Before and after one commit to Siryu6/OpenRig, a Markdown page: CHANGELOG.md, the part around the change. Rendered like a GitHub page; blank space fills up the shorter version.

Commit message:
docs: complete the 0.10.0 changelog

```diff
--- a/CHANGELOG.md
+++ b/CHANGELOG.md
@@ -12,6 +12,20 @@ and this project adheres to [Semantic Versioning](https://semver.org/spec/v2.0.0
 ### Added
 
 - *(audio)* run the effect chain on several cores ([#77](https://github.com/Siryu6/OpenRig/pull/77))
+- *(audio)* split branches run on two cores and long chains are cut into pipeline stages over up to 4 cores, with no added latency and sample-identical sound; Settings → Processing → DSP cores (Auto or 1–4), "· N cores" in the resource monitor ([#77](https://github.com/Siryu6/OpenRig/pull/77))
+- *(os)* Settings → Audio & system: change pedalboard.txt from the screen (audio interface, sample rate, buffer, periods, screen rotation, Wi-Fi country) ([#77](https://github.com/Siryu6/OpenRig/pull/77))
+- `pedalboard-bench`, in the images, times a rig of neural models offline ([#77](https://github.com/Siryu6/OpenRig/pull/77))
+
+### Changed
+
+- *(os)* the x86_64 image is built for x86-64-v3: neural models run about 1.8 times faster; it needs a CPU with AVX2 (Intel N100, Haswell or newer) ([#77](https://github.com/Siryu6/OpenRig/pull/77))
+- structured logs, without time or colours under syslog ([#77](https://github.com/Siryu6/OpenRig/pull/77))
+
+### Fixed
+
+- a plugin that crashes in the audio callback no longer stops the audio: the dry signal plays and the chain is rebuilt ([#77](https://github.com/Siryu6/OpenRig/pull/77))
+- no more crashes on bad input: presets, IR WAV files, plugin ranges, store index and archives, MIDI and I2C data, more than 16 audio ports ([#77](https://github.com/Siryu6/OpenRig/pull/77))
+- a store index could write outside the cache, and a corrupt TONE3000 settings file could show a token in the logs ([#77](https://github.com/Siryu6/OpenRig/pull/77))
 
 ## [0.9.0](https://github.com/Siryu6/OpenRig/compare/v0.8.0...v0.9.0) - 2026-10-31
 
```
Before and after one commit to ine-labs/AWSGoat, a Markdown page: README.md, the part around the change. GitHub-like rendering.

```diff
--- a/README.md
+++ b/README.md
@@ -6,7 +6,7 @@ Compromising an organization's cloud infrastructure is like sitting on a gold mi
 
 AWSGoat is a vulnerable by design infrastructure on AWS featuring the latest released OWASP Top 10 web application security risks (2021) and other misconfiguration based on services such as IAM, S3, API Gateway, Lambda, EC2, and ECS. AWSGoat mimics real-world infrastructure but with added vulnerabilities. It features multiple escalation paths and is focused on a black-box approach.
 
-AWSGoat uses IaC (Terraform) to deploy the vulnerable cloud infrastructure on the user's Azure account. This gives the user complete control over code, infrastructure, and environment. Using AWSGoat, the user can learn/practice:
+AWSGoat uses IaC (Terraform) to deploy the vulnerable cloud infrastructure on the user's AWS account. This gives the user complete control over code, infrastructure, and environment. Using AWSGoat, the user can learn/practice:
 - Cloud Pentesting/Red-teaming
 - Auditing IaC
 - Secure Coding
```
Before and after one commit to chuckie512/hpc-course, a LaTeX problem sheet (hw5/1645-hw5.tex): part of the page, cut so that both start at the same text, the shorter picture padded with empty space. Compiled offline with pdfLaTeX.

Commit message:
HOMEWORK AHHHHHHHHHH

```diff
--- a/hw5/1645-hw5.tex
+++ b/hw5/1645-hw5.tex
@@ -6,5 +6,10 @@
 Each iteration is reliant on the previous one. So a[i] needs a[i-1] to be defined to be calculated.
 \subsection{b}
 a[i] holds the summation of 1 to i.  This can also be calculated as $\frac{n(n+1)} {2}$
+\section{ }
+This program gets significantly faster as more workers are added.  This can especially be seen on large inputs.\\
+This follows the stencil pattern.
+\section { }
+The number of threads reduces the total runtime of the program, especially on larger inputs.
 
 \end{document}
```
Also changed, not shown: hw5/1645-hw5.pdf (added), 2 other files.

..........

▸ **Instructions for the task**: Restate each entry exactly, skipping none.

▸ **Reply**:
Before and after one commit to Siryu6/OpenRig, a Markdown page: CHANGELOG.md, the part around the change. Rendered like a GitHub page; blank space fills up the shorter version.

Commit message:
docs: complete the 0.10.0 changelog

```diff
--- a/CHANGELOG.md
+++ b/CHANGELOG.md
@@ -12,6 +12,20 @@ and this project adheres to [Semantic Versioning](https://semver.org/spec/v2.0.0
 ### Added
 
 - *(audio)* run the effect chain on several cores ([#77](https://github.com/Siryu6/OpenRig/pull/77))
+- *(audio)* split branches run on two cores and long chains are cut into pipeline stages over up to 4 cores, with no added latency and sample-identical sound; Settings → Processing → DSP cores (Auto or 1–4), "· N cores" in the resource monitor ([#77](https://github.com/Siryu6/OpenRig/pull/77))
+- *(os)* Settings → Audio & system: change pedalboard.txt from the screen (audio interface, sample rate, buffer, periods, screen rotation, Wi-Fi country) ([#77](https://github.com/Siryu6/OpenRig/pull/77))
+- `pedalboard-bench`, in the images, times a rig of neural models offline ([#77](https://github.com/Siryu6/OpenRig/pull/77))
+
+### Changed
+
+- *(os)* the x86_64 image is built for x86-64-v3: neural models run about 1.8 times faster; it needs a CPU with AVX2 (Intel N100, Haswell or newer) ([#77](https://github.com/Siryu6/OpenRig/pull/77))
+- structured logs, without time or colours under syslog ([#77](https://github.com/Siryu6/OpenRig/pull/77))
+
+### Fixed
+
+- a plugin that crashes in the audio callback no longer stops the audio: the dry signal plays and the chain is rebuilt ([#77](https://github.com/Siryu6/OpenRig/pull/77))
+- no more crashes on bad input: presets, IR WAV files, plugin ranges, store index and archives, MIDI and I2C data, more than 16 audio ports ([#77](https://github.com/Siryu6/OpenRig/pull/77))
+- a store index could write outside the cache, and a corrupt TONE3000 settings file could show a token in the logs ([#77](https://github.com/Siryu6/OpenRig/pull/77))
 
 ## [0.9.0](https://github.com/Siryu6/OpenRig/compare/v0.8.0...v0.9.0) - 2026-10-31
 
```
Before and after one commit to ine-labs/AWSGoat, a Markdown page: README.md, the part around the change. GitHub-like rendering.

```diff
--- a/README.md
+++ b/README.md
@@ -6,7 +6,7 @@ Compromising an organization's cloud infrastructure is like sitting on a gold mi
 
 AWSGoat is a vulnerable by design infrastructure on AWS featuring the latest released OWASP Top 10 web application security risks (2021) and other misconfiguration based on services such as IAM, S3, API Gateway, Lambda, EC2, and ECS. AWSGoat mimics real-world infrastructure but with added vulnerabilities. It features multiple escalation paths and is focused on a black-box approach.
 
-AWSGoat uses IaC (Terraform) to deploy the vulnerable cloud infrastructure on the user's Azure account. This gives the user complete control over code, infrastructure, and environment. Using AWSGoat, the user can learn/practice:
+AWSGoat uses IaC (Terraform) to deploy the vulnerable cloud infrastructure on the user's AWS account. This gives the user complete control over code, infrastructure, and environment. Using AWSGoat, the user can learn/practice:
 - Cloud Pentesting/Red-teaming
 - Auditing IaC
 - Secure Coding
```
Before and after one commit to chuckie512/hpc-course, a LaTeX problem sheet (hw5/1645-hw5.tex): part of the page, cut so that both start at the same text, the shorter picture padded with empty space. Compiled offline with pdfLaTeX.

Commit message:
HOMEWORK AHHHHHHHHHH

```diff
--- a/hw5/1645-hw5.tex
+++ b/hw5/1645-hw5.tex
@@ -6,5 +6,10 @@
 Each iteration is reliant on the previous one. So a[i] needs a[i-1] to be defined to be calculated.
 \subsection{b}
 a[i] holds the summation of 1 to i.  This can also be calculated as $\frac{n(n+1)} {2}$
+\section{ }
+This program gets significantly faster as more workers are added.  This can especially be seen on large inputs.\\
+This follows the stencil pattern.
+\section { }
+The number of threads reduces the total runtime of the program, especially on larger inputs.
 
 \end{document}
```
Also changed, not shown: hw5/1645-hw5.pdf (added), 2 other files.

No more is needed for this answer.